father came back from a garage sale with an old camera which he let
David use. That became the start of a unique career. David has been
living in Copenhagen, Denmark for several years now. His proverb is;
Its not how you do it its how you see
it. This is his story.
"My first roll of film was overexposed, underexposed and
mostly out of focus. I did not realize that there was anything called
aperture, shutter speed or focus. I thought you just had to point the
camera at the subject and press the button. Even though none of the
images on my first roll of film could be used, I was totally bitten by
the photography bug.
After school and on weekends I would take photos. I developed them in a
darkroom that I set up in the woolshed on the property where we lived
in Tamworth, N.S.W. Australia. In the summer months the temperature was
over 40 degrees inside my darkroom, so I often had to take ice with me
to keep the developer cool at 20 degrees.
Ill never forget when I saw the image of my dog appearing
out of nothing, getting clearer and clearer. It was like magic in my
early years in the darkroom.
One year later, I collected my pictures together into a portfolio and
showed it to nearly every newspaper in New South Wales. This resulted
in two years working for the Sydney Morning Herald where I covered
sport, news, portraits, fashion etc.
Then I sold everything I owned except my camera and headed for Asia. I
wanted to see more. In 1992, I moved to Denmark where I freelanced for
newspapers and magazines.
In 2000 I started shooting for stock agencies. This enabled me to
pursue the true form of photography that has interested me all along.
People, animals and nature are what makes up the world we live in.
I use Hasselblad because I want the picture to be sharp and the digital
back allows me to see it instantly, knowing that the moment is safe and
sound in the box. I appreciate the history that Hasselblad carries and
this gives me inspiration too. When I hold it in my hand and am hunting
for an image, I have a conviction that if I can do it, so can my camera.
Today, more than ever before, it is crucial that the image quality is
the best that I can possibly achieve. Working for several of
todays leading image libraries, I survive on the creativity
that comes from within and the quality and detail of that moment when
it is captured.
The equipment that I use helps enhance the joy of making imagery and
the experience that it should deliver to my audience. Never before have
I had that curious exploration that comes from zooming in on a picture,
when I get home and boots up the computer. I find details that I could
not possibly have seen with my own bare eyes.
It is a comfort knowing that whether I am high up on a mountain, that
has taken days to climb, or want a splash of water to lay just in the

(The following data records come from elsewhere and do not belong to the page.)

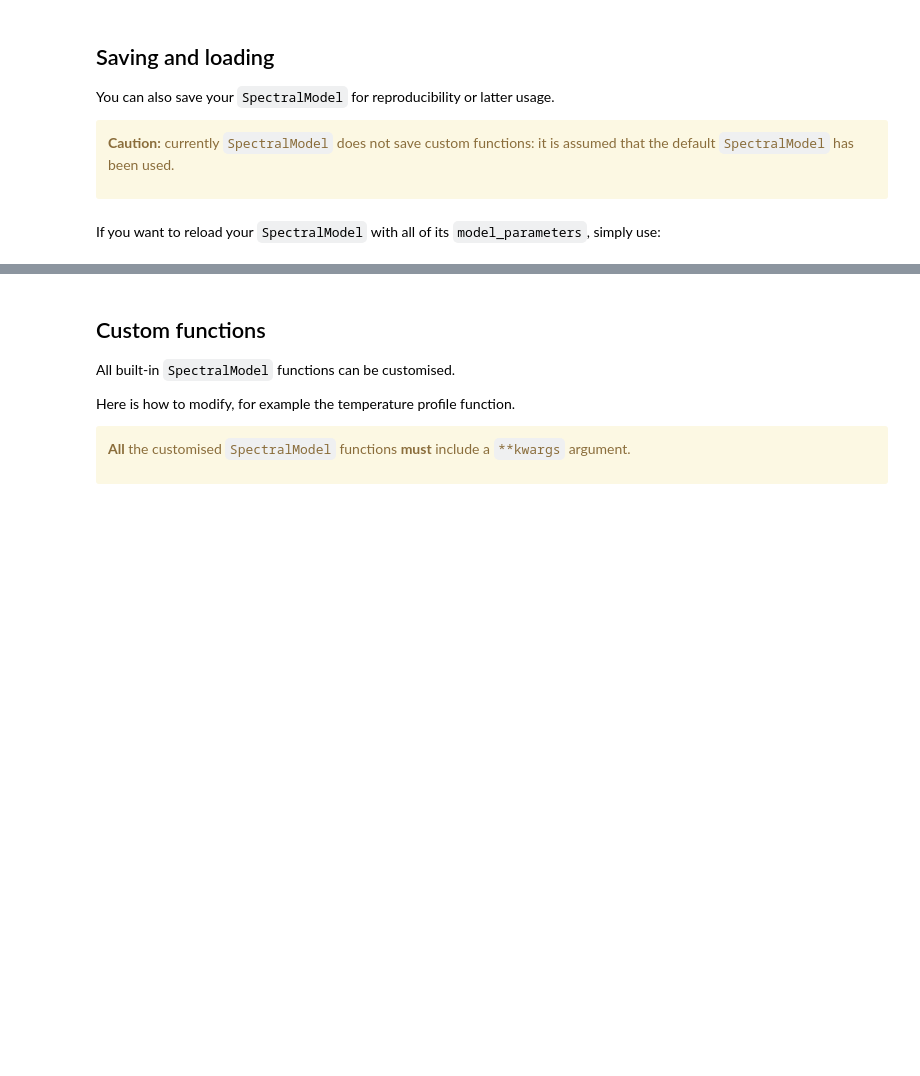
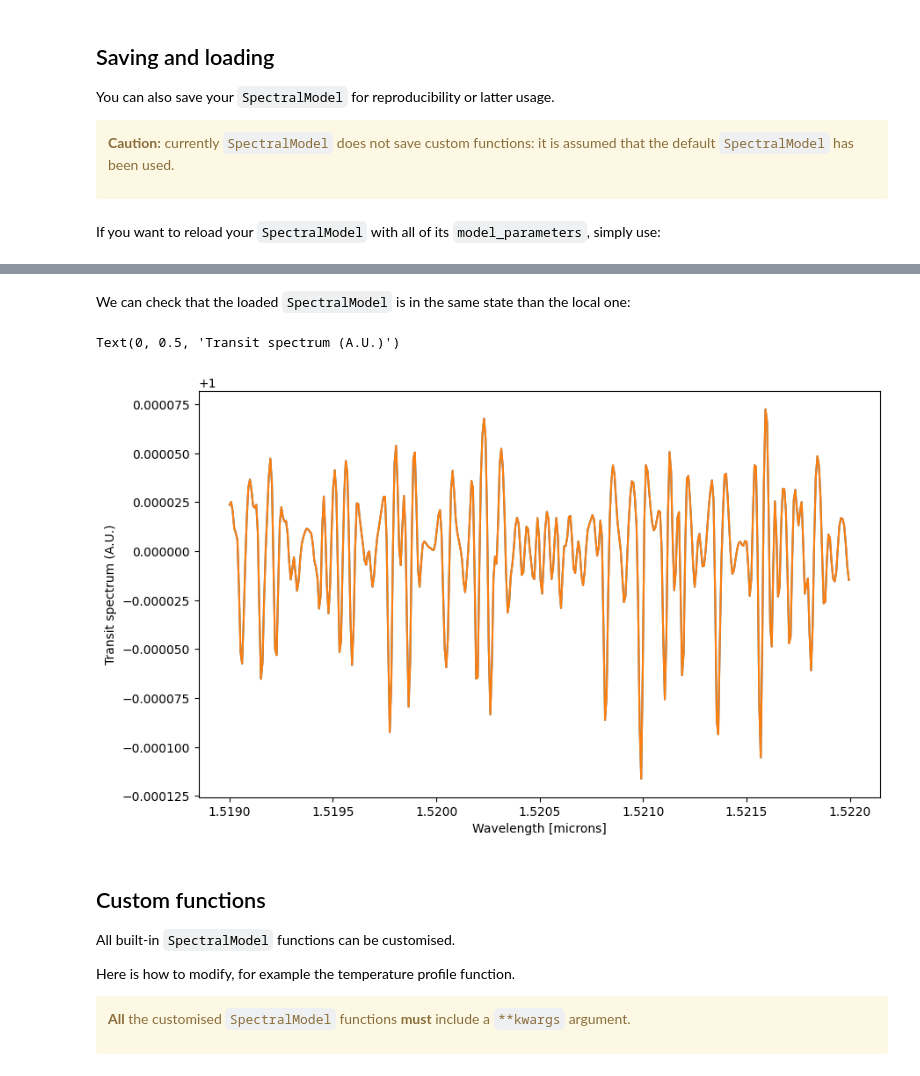
Before and after one commit to wbalmer/petitRADTRANS, a Jupyter notebook: docs/content/notebooks/spectral_model.ipynb, the cells around one changed output, grey strips where cells are left out. Saved outputs shown, nothing was run; the diff lists cells and outputs as text; code cells hidden in the pictures; blank space fills up the shorter version.

```diff
--- a/docs/content/notebooks/spectral_model.ipynb
+++ b/docs/content/notebooks/spectral_model.ipynb
@@ -1014,6 +1024,22 @@ Loading Radtrans opacities...
  Loading CIA opacities for H2-He from file '/home/dblain/petitRADTRANS/input_data/opacities/continuum/collision_induced_absorptions/H2--He/H2--He-NatAbund/H2--He-NatAbund__BoRi.DeltaWavenumber2_0.5-50 ...
  Successfully loaded all CIA opacities
 Successfully loaded all opacities
+# %% [markdown]
+We can check that the loaded `SpectralModel` is in the same state than the local one:
+# %%
+loaded_wavelengths, loaded_model = spectral_model_loaded.calculate_spectrum(
+    **spectral_model_loaded.model_parameters['modification_parameters']
+)
+
+fig, ax = plt.subplots(figsize = (10,6))
+
+ax.plot(loaded_wavelengths[0] * 1e4, loaded_model[0, 10], label='loaded_model')
+ax.plot(wavelengths_rebinned[0] * 1e4, prepared_model[0, 10], label='saved_model')
+ax.set_xlabel('Wavelength [microns]')
+ax.set_ylabel('Transit spectrum (A.U.)')
+# %% [output]
+Text(0, 0.5, 'Transit spectrum (A.U.)')
+[figure, added]
 # %% [markdown]
 ## Custom functions
 All built-in `SpectralModel` functions can be customised.
```
Also changed, not shown: parts of 27 cells of this notebook, 5 other files.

right spot, the little screen by my thumb on the back of the camera can
show me proof that the moment is captured forever.
As a photographer, I feel a responsibility for the images we see out in

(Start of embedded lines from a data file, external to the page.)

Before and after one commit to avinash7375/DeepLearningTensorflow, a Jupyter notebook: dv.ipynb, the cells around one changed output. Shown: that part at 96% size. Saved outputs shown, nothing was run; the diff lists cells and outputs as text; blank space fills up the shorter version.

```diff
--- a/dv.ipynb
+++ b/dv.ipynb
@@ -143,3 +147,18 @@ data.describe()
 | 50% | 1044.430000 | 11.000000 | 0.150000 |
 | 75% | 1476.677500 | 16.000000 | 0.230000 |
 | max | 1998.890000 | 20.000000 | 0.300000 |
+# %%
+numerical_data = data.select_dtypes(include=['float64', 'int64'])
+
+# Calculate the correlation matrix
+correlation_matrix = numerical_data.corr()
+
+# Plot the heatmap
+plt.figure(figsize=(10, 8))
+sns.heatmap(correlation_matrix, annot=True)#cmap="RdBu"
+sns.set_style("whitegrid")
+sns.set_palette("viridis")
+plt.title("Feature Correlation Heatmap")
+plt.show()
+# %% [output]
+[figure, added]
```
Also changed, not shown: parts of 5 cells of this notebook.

the world. If an image can provoke emotion and that emotion leads to
action, it provides the photographer with many opportunities to touch

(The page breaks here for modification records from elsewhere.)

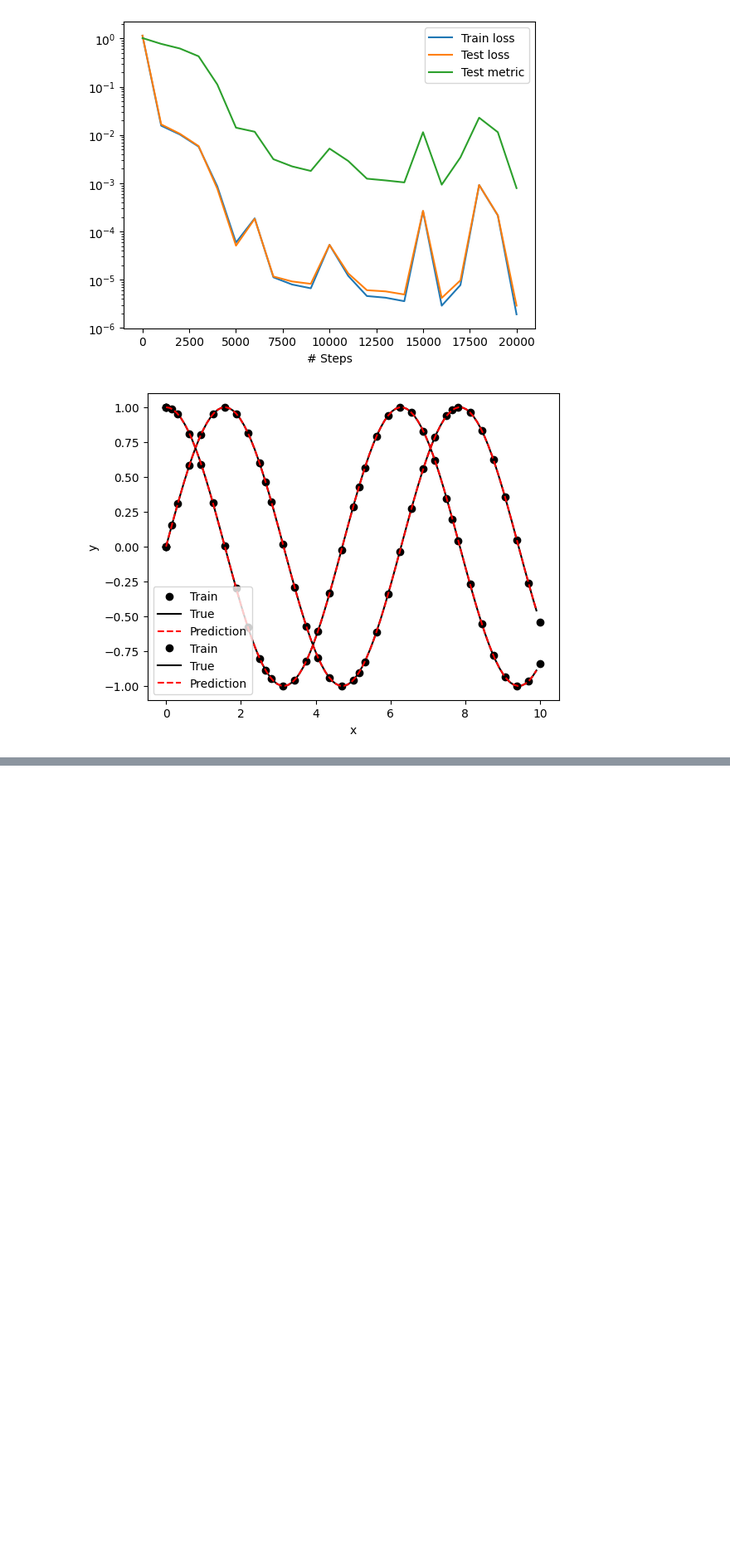
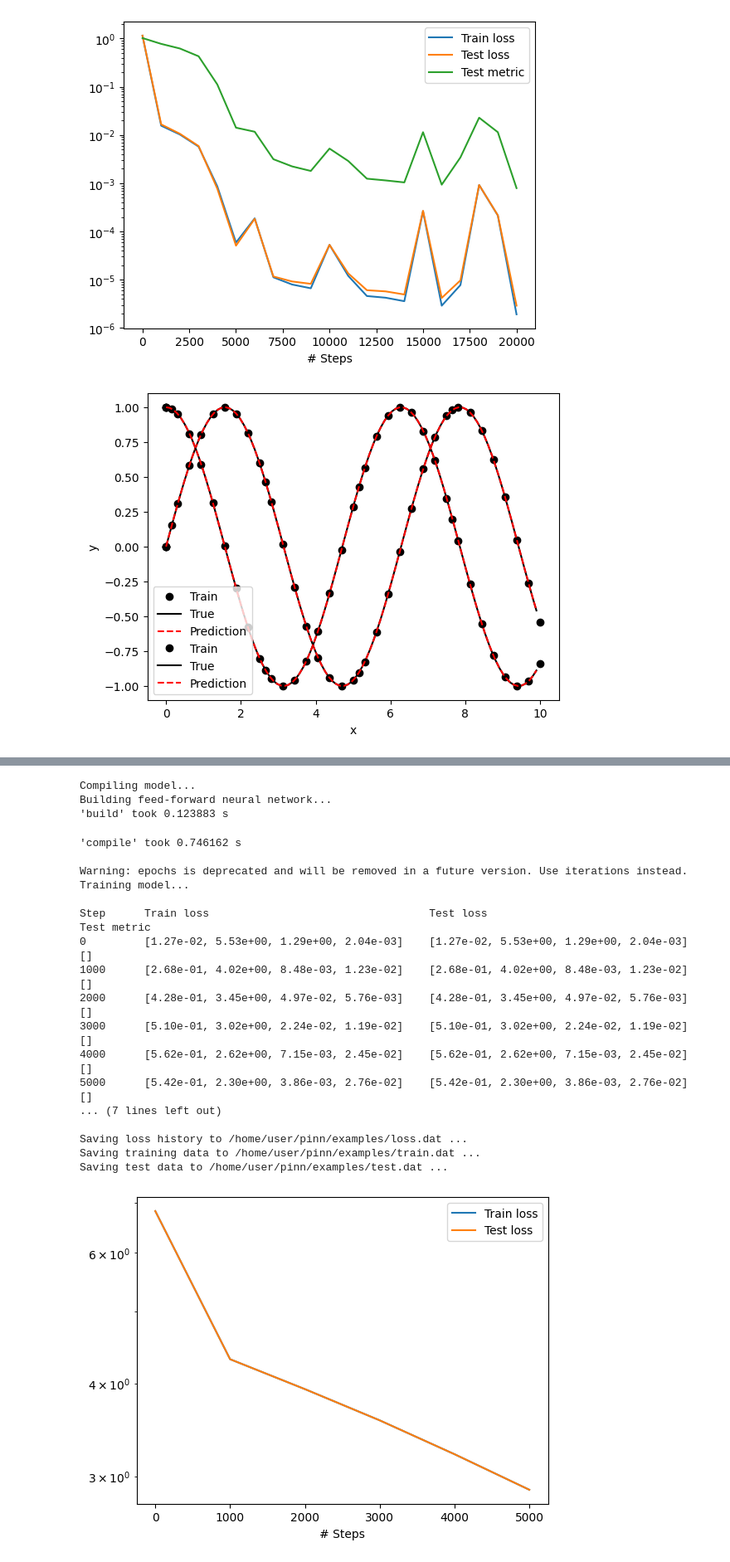
Before and after one commit to mramalingam2203/pinn, a Jupyter notebook: examples/deepxd.ipynb, the cells around one changed output, grey strips where cells are left out. Shown at 83% size. Cells and saved outputs as stored; diff of their text form; code cells hidden in the pictures; blank space fills up the shorter version.

```diff
--- a/examples/deepxd.ipynb
+++ b/examples/deepxd.ipynb
@@ -609,0 +303,74 @@ IndexError: index 0 is out of bounds for axis 0 with size 0
+# %%
+import deepxde as dde
+import tensorflow as tf
+import numpy as np
+
+# Define the system of ODEs
+def ode_system(x, y):
+    y1, y2 = y[:, 0:1], y[:, 1:2]
+    dy1_dt = dde.grad.jacobian(y, x, i=0, j=0)
+    dy2_dt = dde.grad.jacobian(y, x, i=1, j=0)
+
+    # Parameters
+    a = 1.0  # Example value for 'a'
+    b = 1.0  # Example value for 'b'
+
+    eq1 = dy1_dt - y2
+    eq2 = dy2_dt + a * tf.math.divide_no_nan(y1, x) * tf.math.pow(y2, 1/3) - b * tf.sqrt(x)
+    return [eq1, eq2]
+
+# Define the time domain
+geom = dde.geometry.TimeDomain(1, 10)  # Example time domain from t=1 to t=10
+
+# Corrected Initial Conditions
+def ic_y1(x):
+    return np.full_like(x, 1.0)  # Returns array with the same shape as `x` filled with the value 1.0
+
+def ic_y2(x):
+    return np.full_like(x, 0.0)  # Returns array with the same shape as `x` filled with the value 0.0
+
+# Apply initial conditions
+ic1 = dde.IC(geom, ic_y1, lambda _, on_initial: on_initial, component=0)
+ic2 = dde.IC(geom, ic_y2, lambda _, on_initial: on_initial, component=1)
+
+# Define the data object for DeepXDE
+data = dde.data.TimePDE(
+    geom, ode_system, [ic1, ic2], num_domain=400, num_boundary=50
+)
+
+# Define the neural network
+net = dde.maps.FNN([1] + [40] * 4 + [2], "tanh", "Glorot normal")
+
+# Create the model
+model = dde.Model(data, net)
+
+# Compile the model with a lower learning rate
+model.compile("adam", lr=0.00001)
+
+# Train the model with monitoring to detect potential issues
+losshistory, train_state = model.train(epochs=5000)
+
+# Plot and save the results
+dde.saveplot(losshistory, train_state, issave=True, isplot=True)
+# %% [output]
+Compiling model...
+Building feed-forward neural network...
+'build' took 0.123883 s
+'compile' took 0.746162 s
+
+Warning: epochs is deprecated and will be removed in a future version. Use iterations instead.
+Training model...
+
+Step      Train loss                                  Test loss                                   Test metric
+0         [1.27e-02, 5.53e+00, 1.29e+00, 2.04e-03]    [1.27e-02, 5.53e+00, 1.29e+00, 2.04e-03]    []
+1000      [2.68e-01, 4.02e+00, 8.48e-03, 1.23e-02]    [2.68e-01, 4.02e+00, 8.48e-03, 1.23e-02]    []
+2000      [4.28e-01, 3.45e+00, 4.97e-02, 5.76e-03]    [4.28e-01, 3.45e+00, 4.97e-02, 5.76e-03]    []
+3000      [5.10e-01, 3.02e+00, 2.24e-02, 1.19e-02]    [5.10e-01, 3.02e+00, 2.24e-02, 1.19e-02]    []
+4000      [5.62e-01, 2.62e+00, 7.15e-03, 2.45e-02]    [5.62e-01, 2.62e+00, 7.15e-03, 2.45e-02]    []
+5000      [5.42e-01, 2.30e+00, 3.86e-03, 2.76e-02]    [5.42e-01, 2.30e+00, 3.86e-03, 2.76e-02]    []
+... (7 lines left out)
+
+Saving loss history to /home/user/pinn/examples/loss.dat ...
+Saving training data to /home/user/pinn/examples/train.dat ...
+Saving test data to /home/user/pinn/examples/test.dat ...
+[figure, added]
```
Also changed, not shown: parts of 10 cells of this notebook.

humanity. The most enjoyable part of my job and the part that really
makes it interesting for me, is simply the job of looking at things,
finding the fundamental nature of it and capturing the essence of that
Log onto www.trood.dk
for a wider selection of his work.